In this specification document, we made correspondences with elements of the ISA-TAB source schema and the target FuGE model using the meaning of corresponding items to achieve matching of models. Nevertheless, a one-to-one ISA-TAB to FuFE correspondence was not sufficient to ensure equivalence and additional single- or multiple-attribute FuGE classes and therefore relations were added. In addition, there needs to be some pre-existing FuGE objects before the mapping which are described before the mapping is performed.

#ISA2FuGE specifications document (PDF 1300 MB)

Metamodeling integration architecture: GO extensions and Multiscale modelling

Motivation

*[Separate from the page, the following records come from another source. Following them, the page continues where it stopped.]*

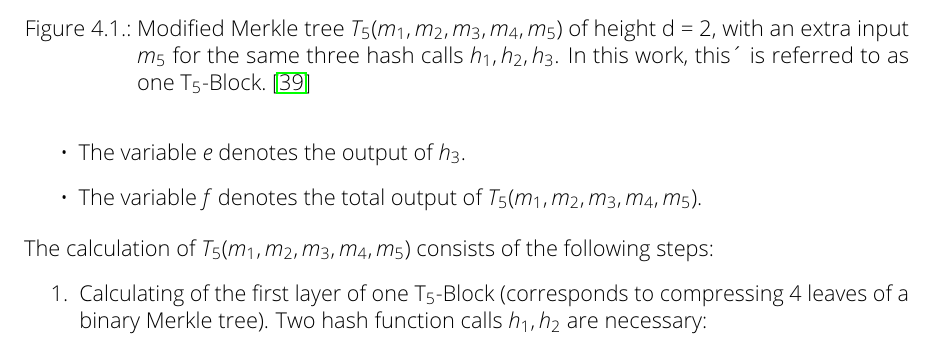
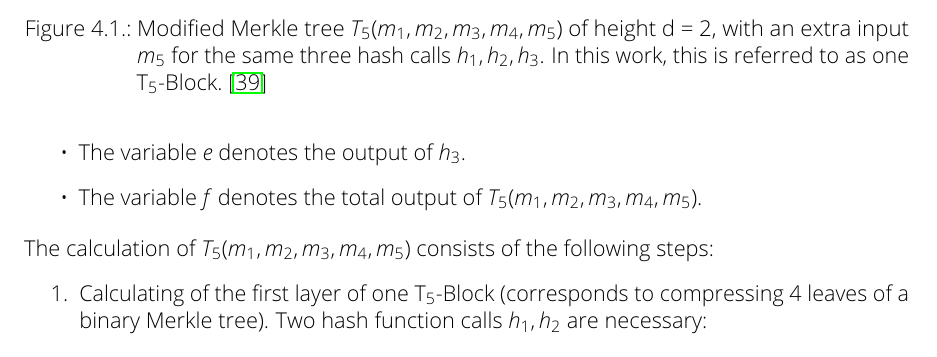
Before and after one commit to Amyy/master_thesis, a LaTeX thesis (thesis.tex, which reads chapters/methods.tex): part of page 30 of 47, cut so that both start at the same text. Compiled offline with pdfLaTeX.

Commit message:
removed unnecessary sign

```diff
--- a/chapters/methods.tex
+++ b/chapters/methods.tex
@@ -52,7 +52,7 @@ T_5(m_1, m_2, m_3, m_4, m_5) = f = e \oplus m_5
 \begin{figure}
 \centering
 \includegraphics[]{images/Methods/abcd_paperT5_block_depiction.png}
-\caption{Modified Merkle tree $T_5(m_1, m_2, m_3, m_4, m_5)$ of height d = 2,   with an extra input $m_5$ for the same three hash calls $h_1, h_2, h_3$. In this work, this´ is referred to as one \tfblock.~\cite{T5_paper}}
+\caption{Modified Merkle tree $T_5(m_1, m_2, m_3, m_4, m_5)$ of height d = 2,   with an extra input $m_5$ for the same three hash calls $h_1, h_2, h_3$. In this work, this is referred to as one \tfblock.~\cite{T5_paper}}
 \label{img:t5_paper_block_depiction}
 \end{figure}
 
```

A complex domain can be hardly described by a single metamodel attached with models, which could be further broken down into models and metamodels to describe either fundamental domain features (e.g., measurement features) or modelling constructs (e. g.constructs dedicated to the technical integration of domain knowledge).
We developped metamodeling integration architectures for the management of (i) the ontology extensions, which were proposed for adding new terms and relations to Gene Ontology (GO), the main ontology for gene annotation, and (ii) the multiscale modelling of the heart, which relies on connecting (weaving) several models

Methodology

Metamodels and models can be organized into a metamodelling architecture such that:

To manage GO extensions, an upper-level metamodel is designed to be the root of an inheritance hierarchy of metamodels; this upper-level metamodel relies on the three types of ontological relationships introduced by the Basic Formal Ontology (BFO): (i) intra-ontological relationships, which relate terms within a single ontology, (ii) trans-ontological relationships, which relate two terms from different ontologies that have the same definition of relevance (iii) meta-ontological relationships, which relate two terms from ontologies with different definitions of relevance; then, derived metamodels are defined by forbiding relationships that are not used in specific application families.

Similaly, metamodeling integration architecture is of great help for model validation in multiscale modeling: metamodels often take the form of 'Russian doll', nested within each other to represent more and more finely objects, relations and properties of the intended modeling; then, models are derived to define what is, actually, represented. Multiscale model validation is acheived through a step-by-step process using consistent model operators (dependency, transformation, etc.)

Documents

We are using metamodeling integration architecture to precisely determines which parts of the knowledge structure are shared. In using GO extensions, applications that share a base of agreement that is described by a common metamodel will interoperate in contrast to those which are derived from semantically different metamodels(see for example, m2GO and OBOmti in "GO extensions architecture" docuemnt). In multiscale modeling, model validation is a matter of debate; metamodeling integration architecture provide a method for model validation in the sense, given by IEEE, of determining that the requirements and the final as-built system fulfil its specific intended use. In other words, models are not validated against "real world" but against its "intended use", which can be represented through a metamodeling integration architecture.

# GO extensions architecture document (PDF 360 MB)

# GO extensions architecture flyer (PDF 1100 MB)

# Multiscale modelling of the heart flyer (PDF 140 MB)